Records excerpted from a collection
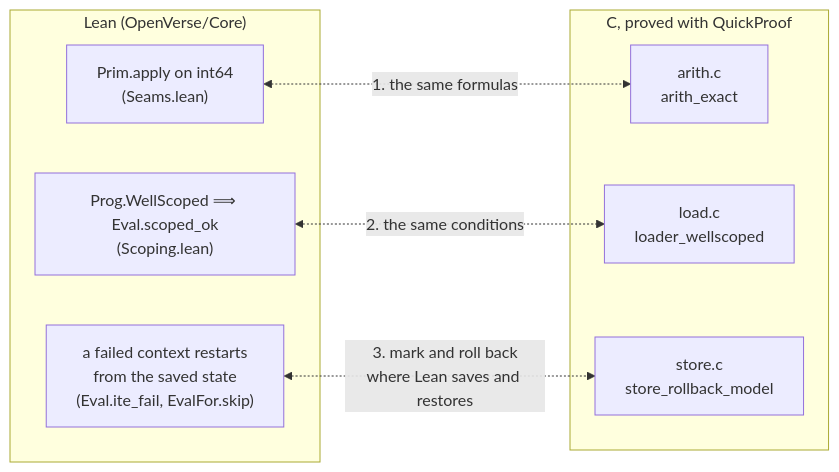
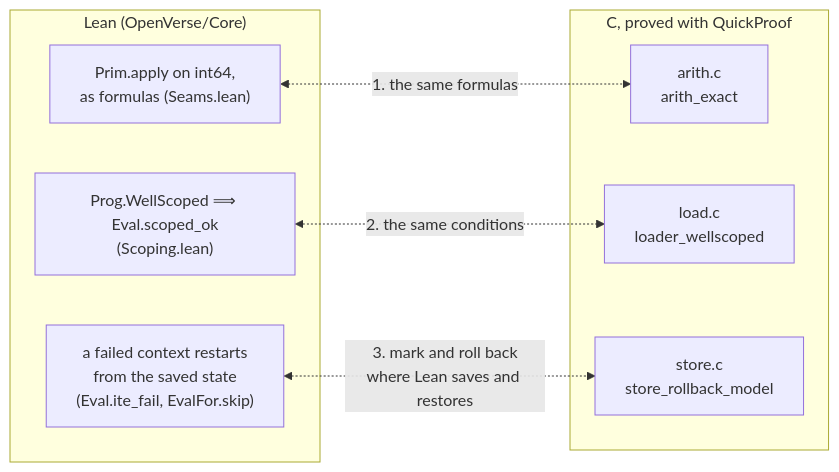
Before and after one commit to rudi-cilibrasi/openverse: the diagram in docs/SEAMS.md, drawn with Mermaid. The commit also changed 5 other files, not shown here.

First line of the commit message:
Docs: review fixes for the diagrams

````diff
--- a/docs/SEAMS.md
+++ b/docs/SEAMS.md
@@ -10,16 +10,16 @@
 ```mermaid
 flowchart LR
     subgraph lean["Lean (OpenVerse/Core)"]
-        L1["Prim.apply on int64<br/>(Seams.lean)"]
+        L1["Prim.apply on int64,<br/>as formulas (Seams.lean)"]
         L2["Prog.WellScoped ⟹ Eval.scoped_ok<br/>(Scoping.lean)"]
         L3["a failed context restarts<br/>from the saved state<br/>(Eval.ite_fail, EvalFor.skip)"]
     end
     subgraph c["C, proved with QuickProof"]
         C1["arith.c<br/>arith_exact"]
         C2["load.c<br/>loader_wellscoped"]
         C3["store.c<br/>store_rollback_model"]
     end
     L1 <-. "1. the same formulas" .-> C1
     L2 <-. "2. the same conditions" .-> C2
     L3 <-. "3. mark and roll back<br/>where Lean saves and restores" .-> C3
 ```
````
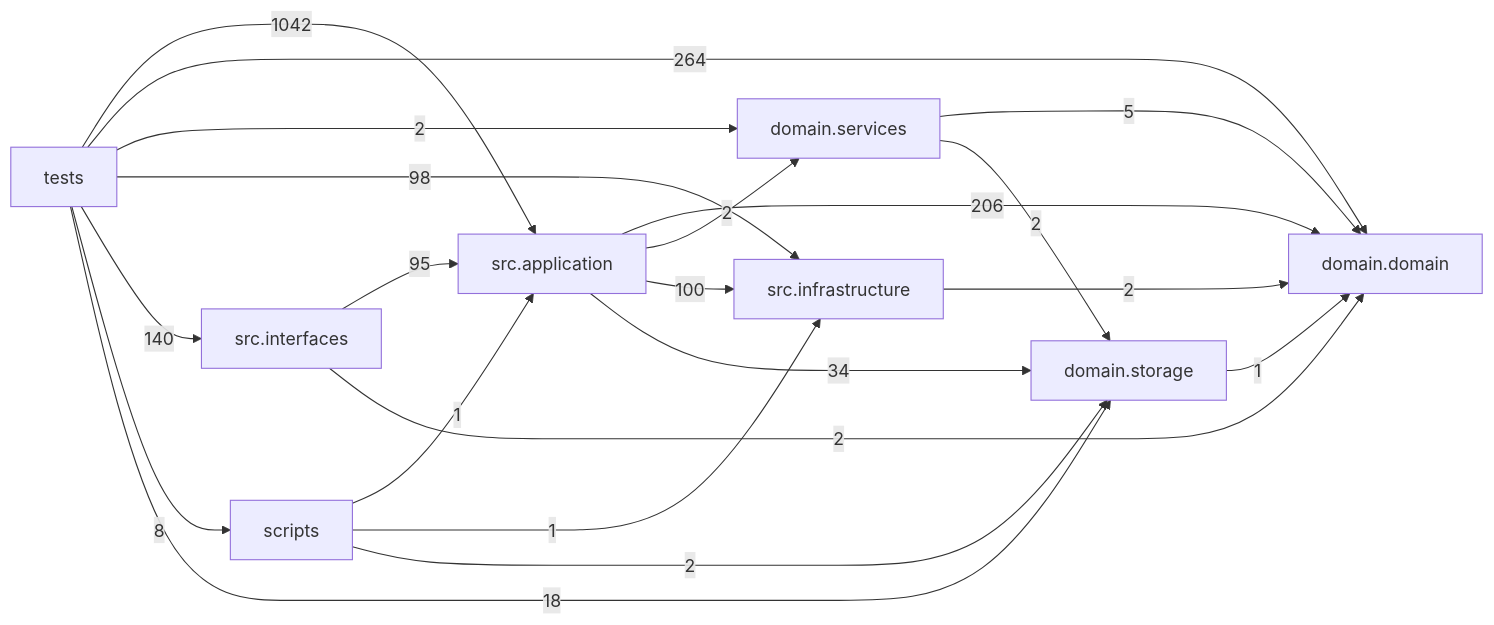
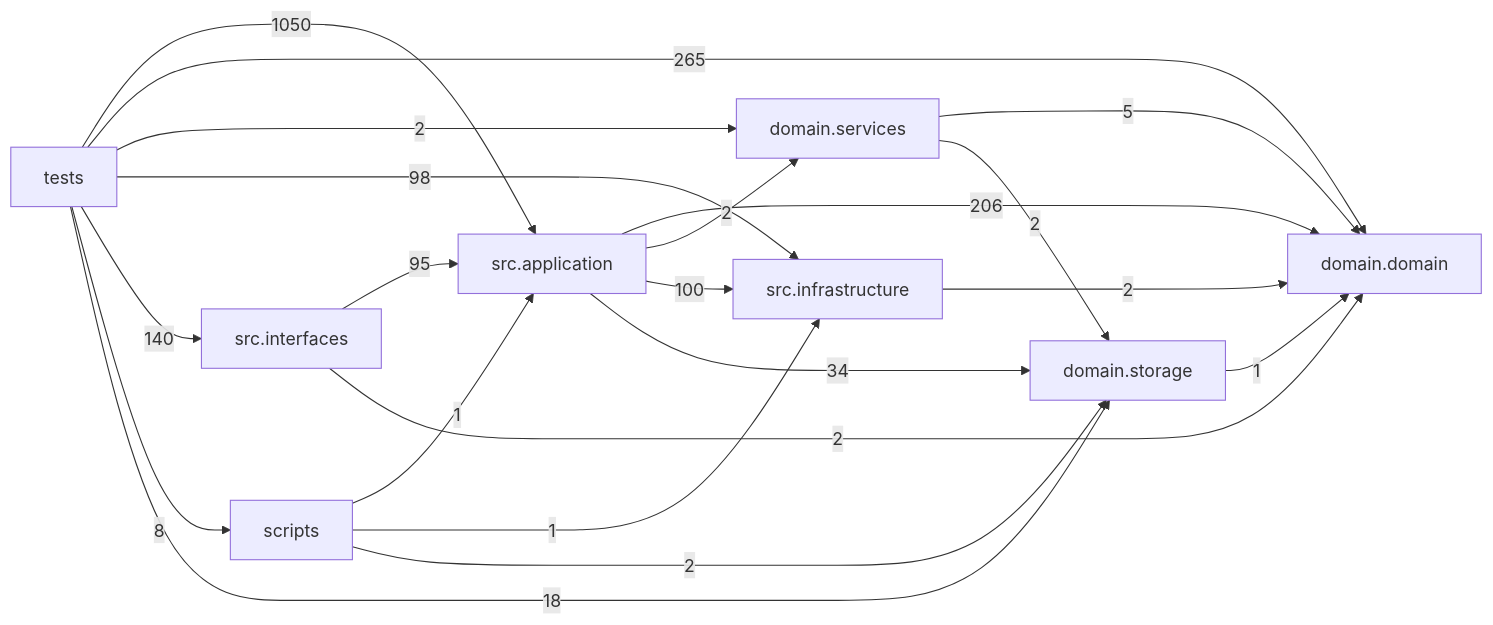
One commit to liuxie066/options-monitor changed the diagram in docs/DEPENDENCY_GRAPH.md. Above: the diagram before and after it, drawn with Mermaid. The commit also changed other lines of this file and 10 other files, not shown here.

````diff
--- a/docs/DEPENDENCY_GRAPH.md
+++ b/docs/DEPENDENCY_GRAPH.md
@@ -24,31 +24,31 @@
 ```mermaid
 flowchart LR
   tests["tests"]
   scripts["scripts"]
   interfaces["src.interfaces"]
   application["src.application"]
   infrastructure["src.infrastructure"]
   domain_services["domain.services"]
   domain["domain.domain"]
   storage["domain.storage"]
   application -->|206| domain
   application -->|2| domain_services
   application -->|100| infrastructure
   application -->|34| storage
   domain_services -->|5| domain
   domain_services -->|2| storage
   infrastructure -->|2| domain
   interfaces -->|95| application
   interfaces -->|2| domain
   scripts -->|1| application
   scripts -->|1| infrastructure
   scripts -->|2| storage
   storage -->|1| domain
-  tests -->|1042| application
-  tests -->|264| domain
+  tests -->|1050| application
+  tests -->|265| domain
   tests -->|2| domain_services
   tests -->|98| infrastructure
   tests -->|140| interfaces
   tests -->|8| scripts
   tests -->|18| storage
 ```
````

## Directions for this task
What is wanted is a word-for-word restatement of the entries, without their images.

## Written solution
Before and after one commit to rudi-cilibrasi/openverse: the diagram in docs/SEAMS.md, drawn with Mermaid. The commit also changed 5 other files, not shown here.

First line of the commit message:
Docs: review fixes for the diagrams

````diff
--- a/docs/SEAMS.md
+++ b/docs/SEAMS.md
@@ -10,16 +10,16 @@
 ```mermaid
 flowchart LR
     subgraph lean["Lean (OpenVerse/Core)"]
-        L1["Prim.apply on int64<br/>(Seams.lean)"]
+        L1["Prim.apply on int64,<br/>as formulas (Seams.lean)"]
         L2["Prog.WellScoped ⟹ Eval.scoped_ok<br/>(Scoping.lean)"]
         L3["a failed context restarts<br/>from the saved state<br/>(Eval.ite_fail, EvalFor.skip)"]
     end
     subgraph c["C, proved with QuickProof"]
         C1["arith.c<br/>arith_exact"]
         C2["load.c<br/>loader_wellscoped"]
         C3["store.c<br/>store_rollback_model"]
     end
     L1 <-. "1. the same formulas" .-> C1
     L2 <-. "2. the same conditions" .-> C2
     L3 <-. "3. mark and roll back<br/>where Lean saves and restores" .-> C3
 ```
````
One commit to liuxie066/options-monitor changed the diagram in docs/DEPENDENCY_GRAPH.md. Above: the diagram before and after it, drawn with Mermaid. The commit also changed other lines of this file and 10 other files, not shown here.

````diff
--- a/docs/DEPENDENCY_GRAPH.md
+++ b/docs/DEPENDENCY_GRAPH.md
@@ -24,31 +24,31 @@
 ```mermaid
 flowchart LR
   tests["tests"]
   scripts["scripts"]
   interfaces["src.interfaces"]
   application["src.application"]
   infrastructure["src.infrastructure"]
   domain_services["domain.services"]
   domain["domain.domain"]
   storage["domain.storage"]
   application -->|206| domain
   application -->|2| domain_services
   application -->|100| infrastructure
   application -->|34| storage
   domain_services -->|5| domain
   domain_services -->|2| storage
   infrastructure -->|2| domain
   interfaces -->|95| application
   interfaces -->|2| domain
   scripts -->|1| application
   scripts -->|1| infrastructure
   scripts -->|2| storage
   storage -->|1| domain
-  tests -->|1042| application
-  tests -->|264| domain
+  tests -->|1050| application
+  tests -->|265| domain
   tests -->|2| domain_services
   tests -->|98| infrastructure
   tests -->|140| interfaces
   tests -->|8| scripts
   tests -->|18| storage
 ```
````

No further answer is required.